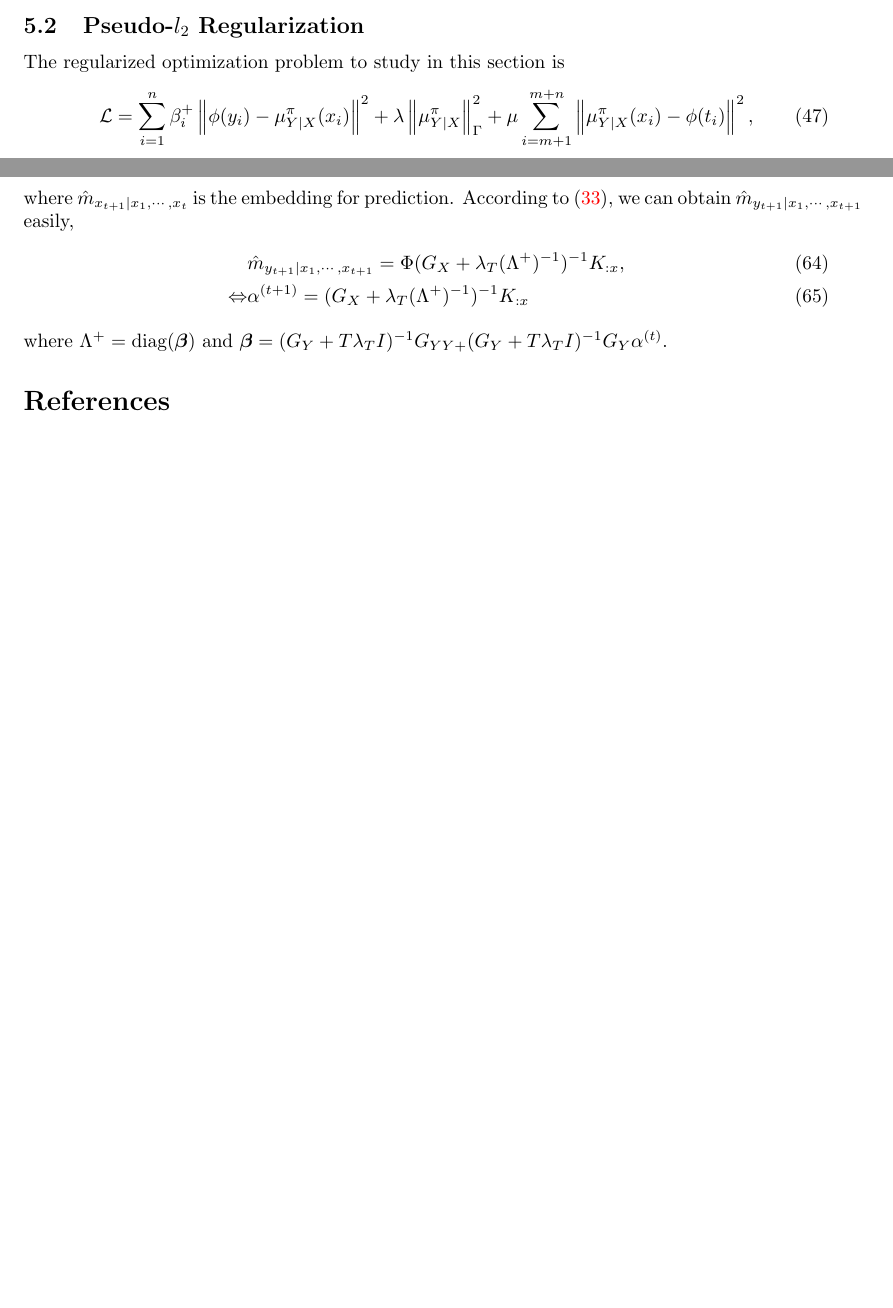
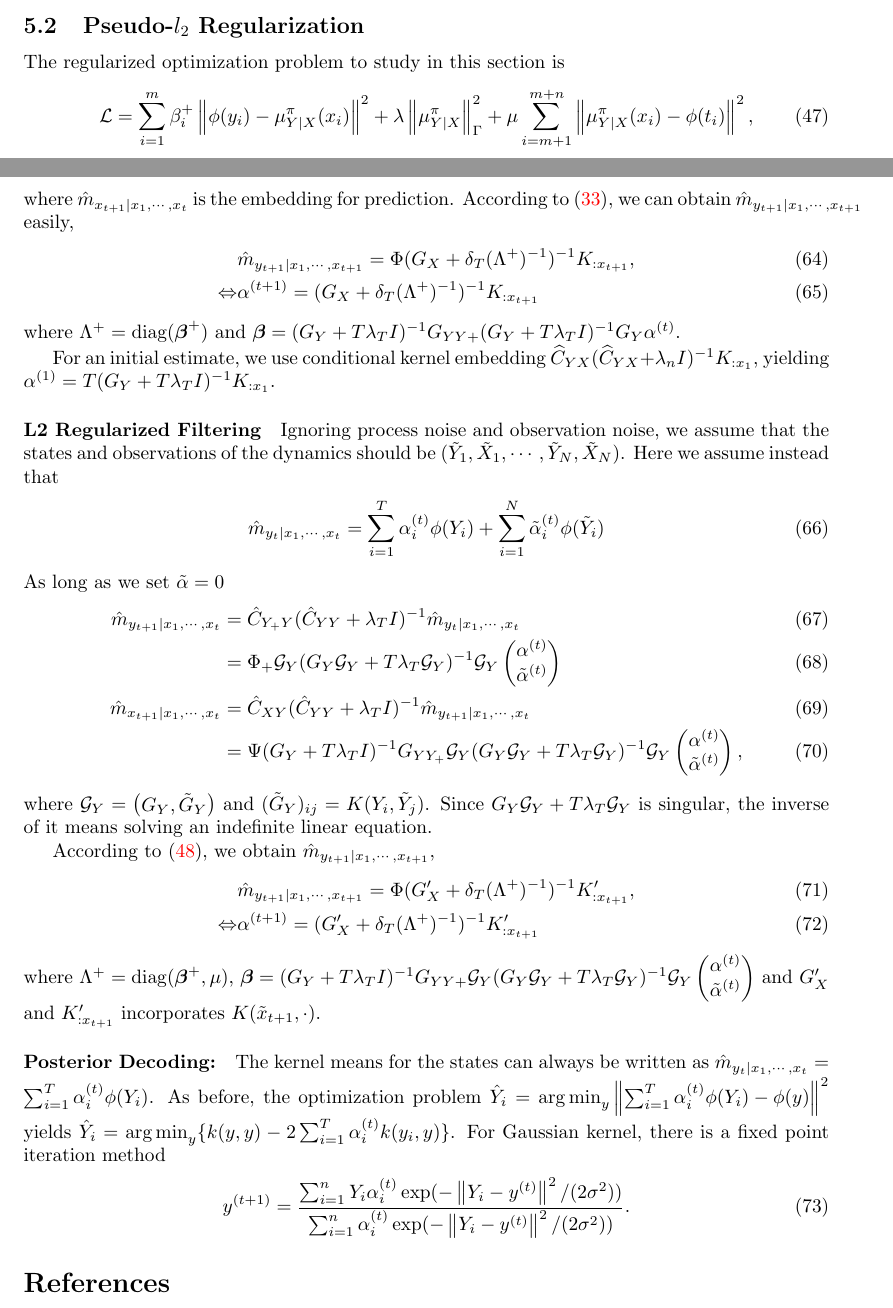
Before and after one commit to hjss06/KernelRegBayes, a LaTeX document (note.tex): two parts of pages 7 and 10 of 11, joined at a grey line, cut so that both start at the same text, the shorter picture padded with empty space. Compiled offline with pdfLaTeX; a LaTeX package or settings file that is missing is left out.

Commit message:
finish l2 reg for filtering

```diff
--- a/note.tex
+++ b/note.tex
@@ -385,7 +385,7 @@ The third thread is to treat $\langle f,f\rangle$ as a hyper-parameter, since $f
 \subsection{Pseudo-$l_2$ Regularization}
 The regularized optimization problem to study in this section is
 \begin{align}
-\cal{L} = \sum_{i=1}^{n} \beta_i^+ \norm{\phi(y_i) - \mu_{Y|X}^\pi(x_i)}^2 + \lambda\norm{\mu_{Y|X}^\pi}_\Gamma^2 + \mu \sum_{i=m+1}^{m+n} \norm{\mu_{Y|X}^\pi(x_i) - \phi(t_i)}^2,
+\cal{L} = \sum_{i=1}^{m} \beta_i^+ \norm{\phi(y_i) - \mu_{Y|X}^\pi(x_i)}^2 + \lambda\norm{\mu_{Y|X}^\pi}_\Gamma^2 + \mu \sum_{i=m+1}^{m+n} \norm{\mu_{Y|X}^\pi(x_i) - \phi(t_i)}^2,
 \end{align}
 where $\{(x_1,y_1),\cdots,(x_m,y_m)\}$ is the set of samples for estimating the likelihood and the rest is the data for supervising the posterior regularization.
 \begin{proposition}
@@ -508,13 +510,55 @@ Now we can derive recursive formulas for the state-space filtering task. Suppose
 The update rule for $\alpha^{(t+1)}(x_1,\cdots,x_{t+1})$ can be derived by a prediction and a correction step. For the forward propagation, we have the following empirical estimators,
 \begin{align}
 \hat{m}_{y_{t+1}\mid x_1,\cdots,x_t} &= \hat{C}_{Y_{+}Y}(\hat{C}_{YY}+\lambda_T I)^{-1}\hat{m}_{y_t\mid x_1,\cdots,x_t} = \Phi_{+}(G_Y + T\lambda_T I)^{-1}G_Y \alpha^{(t)}\\
-\hat{m}_{x_{t+1}\mid x_1,\cdots,x_t} &= \hat{C}_{XY}(\hat{C}_{YY} + \lambda_{T}I)^{-1}\hat{m}_{y_{t+1}|x_1,\cdots,x_t} = \Psi(G_{Y} + T\lambda_T I)^{-1} G_{Y_+}(G_Y + T\lambda_T I)^{-1}G_{Y} \alpha^{(t)},
+\hat{m}_{x_{t+1}\mid x_1,\cdots,x_t} &= \hat{C}_{XY}(\hat{C}_{YY} + \lambda_{T}I)^{-1}\hat{m}_{y_{t+1}|x_1,\cdots,x_t} = \Psi(G_{Y} + T\lambda_T I)^{-1} G_{YY_+}(G_Y + T\lambda_T I)^{-1}G_{Y} \alpha^{(t)},
 \end{align}
 where $\hat{m}_{x_{t+1}\mid x_1,\cdots,x_t}$ is the embedding for prediction. According to \eqref{eqn:bayes}, we can obtain $\hat{m}_{y_{t+1}\mid x_1,\cdots,x_{t+1}}$ easily,
 \begin{align}
-&\hat{m}_{y_{t+1}\mid x_1,\cdots,x_{t+1}} = \Phi(G_X + \lambda_T (\Lambda^+)^{-1})^{-1} K_{:x},\\
-\Leftrightarrow& \alpha^{(t+1)} = (G_X + \lambda_T (\Lambda^+)^{-1})^{-1} K_{:x}
+&\hat{m}_{y_{t+1}\mid x_1,\cdots,x_{t+1}} = \Phi(G_X + \delta_T (\Lambda^+)^{-1})^{-1} K_{:x_{t+1}},\\
+\Leftrightarrow& \alpha^{(t+1)} = (G_X + \delta_T (\Lambda^+)^{-1})^{-1} K_{:x_{t+1}}
 \end{align}
-where $\Lambda^+ = \up{diag}(\bs{\beta})$ and $\bs{\beta} = (G_Y + T\lambda_T I)^{-1}G_{YY+}(G_Y + T\lambda_T I)^{-1}G_Y \alpha^{(t)}$.
+where $\Lambda^+ = \up{diag}(\bs{\beta}^+)$ and $\bs{\beta} = (G_Y + T\lambda_T I)^{-1}G_{YY+}(G_Y + T\lambda_T I)^{-1}G_Y \alpha^{(t)}$.
+
+For an initial estimate, we use conditional kernel embedding $\widehat{C}_{YX}(\widehat{C}_{YX} + \lambda_n I)^{-1} K_{:x_1}$, yielding $\alpha^{(1)} = T(G_Y + T\lambda_T I)^{-1}K_{:x_1}$.
+
+\paragraph{L2 Regularized Filtering}
+Ignoring process noise and observation noise, we assume that the states and observations of the dynamics should be $(\tilde{Y}_1,\tilde{X}_1,\cdots,\tilde{Y}_N,\tilde{X}_N)$. Here we assume instead that
+\begin{align}
+\hat{m}_{y_t|x_1,\cdots,x_t} = \sum_{i=1}^T \alpha_i^{(t)} \phi(Y_i) + \sum_{i=1}^N \tilde{\alpha}_i^{(t)} \phi(\tilde{Y}_i)
+\end{align}
+As long as we set $\tilde{\alpha} = 0$
+\begin{align}
+\hat{m}_{y_{t+1}\mid x_1,\cdots,x_t} &= \hat{C}_{Y_{+}Y}(\hat{C}_{YY}+\lambda_T I)^{-1}\hat{m}_{y_t\mid x_1,\cdots,x_t} \\
+&= \Phi_{+}\cal{G}_Y(G_Y\cal{G}_Y + T\lambda_T \cal{G}_Y)^{-1}\cal{G}_Y \begin{pmatrix}
+\alpha^{(t)}\\
+\tilde{\alpha}^{(t)}
+\end{pmatrix}\\
+\hat{m}_{x_{t+1}\mid x_1,\cdots,x_t} &= \hat{C}_{XY}(\hat{C}_{YY} + \lambda_{T}I)^{-1}\hat{m}_{y_{t+1}|x_1,\cdots,x_t} \\
+&= \Psi(G_{Y} + T\lambda_T I)^{-1} G_{YY_+}\cal{G}_Y(G_Y\cal{G}_Y + T\lambda_T \cal{G}_Y)^{-1}\cal{G}_Y \begin{pmatrix}
+\alpha^{(t)}\\
+\tilde{\alpha}^{(t)}
+\end{pmatrix},
+\end{align}
+where
+$
+\cal{G}_Y = \begin{pmatrix}
+G_Y, \tilde{G}_Y
+\end{pmatrix}
+$
+and $(\tilde{G}_Y)_{ij} = K(Y_i,\tilde{Y}_j)$. Since $G_Y\cal{G}_Y + T\lambda_T \cal{G}_Y$ is singular, the inverse of it means solving an indefinite linear equation.
+
+According to \eqref{eqn:l2reg}, we obtain $\hat{m}_{y_{t+1}\mid x_1,\cdots,x_{t+1}}$,
+\begin{align}
+&\hat{m}_{y_{t+1}\mid x_1,\cdots,x_{t+1}} = \Phi(G_X' + \delta_T (\Lambda^+)^{-1})^{-1} K_{:x_{t+1}}',\\
+\Leftrightarrow& \alpha^{(t+1)} = (G_X' + \delta_T (\Lambda^+)^{-1})^{-1} K_{:x_{t+1}}'
+\end{align}
+where $\Lambda^+ = \up{diag}(\bs{\beta}^+,\mu)$, $\bs{\beta} = (G_Y + T\lambda_T I)^{-1}G_{YY+}\cal{G}_Y(G_Y\cal{G}_Y + T\lambda_T \cal{G}_Y)^{-1}\cal{G}_Y \begin{pmatrix}
+\alpha^{(t)}\\
+\tilde{\alpha}^{(t)}
+\end{pmatrix}$ and $G_X'$ and $K_{:x_{t+1}}'$ incorporates $K(\tilde{x}_{t+1},\cdot)$.
+\paragraph{Posterior Decoding:} The kernel means for the states can always be written as $\hat{m}_{y_t|x_1,\cdots,x_t} = \sum_{i=1}^T \alpha_i^{(t)}\phi(Y_i)$. As before, the optimization problem $\hat{Y}_i = \argmin_{y}\norm{\sum_{i=1}^T \alpha_i^{(t)}\phi(Y_i) - \phi(y)}^2$ yields $\hat{Y}_i = \argmin_y \{ k(y,y) - 2\sum_{i=1}^T \alpha_i^{(t)}k(y_i,y)\}$. For Gaussian kernel, there is a fixed point iteration method
+\begin{align}
+y^{(t+1)} = \frac{\sum_{i=1}^n Y_i \alpha_i^{(t)}\exp(-\norm{Y_i-y^{(t)}}^2/(2\sigma^2))}{\sum_{i=1}^n \alpha_i^{(t)}\exp(-\norm{Y_i-y^{(t)}}^2/(2\sigma^2))}.
+\end{align}
 \bibliography{note.bib}
 \end{document}
```
Also changed, not shown: note.tex (6 more changed lines).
☆ ☆ ☆
Pull out all lines from the entries above in which the word "diag" appears.

■ TASK RESULT ■
-where $\Lambda^+ = \up{diag}(\bs{\beta})$ and $\bs{\beta} = (G_Y + T\lambda_T I)^{-1}G_{YY+}(G_Y + T\lambda_T I)^{-1}G_Y \alpha^{(t)}$.
+where $\Lambda^+ = \up{diag}(\bs{\beta}^+)$ and $\bs{\beta} = (G_Y + T\lambda_T I)^{-1}G_{YY+}(G_Y + T\lambda_T I)^{-1}G_Y \alpha^{(t)}$.
+where $\Lambda^+ = \up{diag}(\bs{\beta}^+,\mu)$, $\bs{\beta} = (G_Y + T\lambda_T I)^{-1}G_{YY+}\cal{G}_Y(G_Y\cal{G}_Y + T\lambda_T \cal{G}_Y)^{-1}\cal{G}_Y \begin{pmatrix}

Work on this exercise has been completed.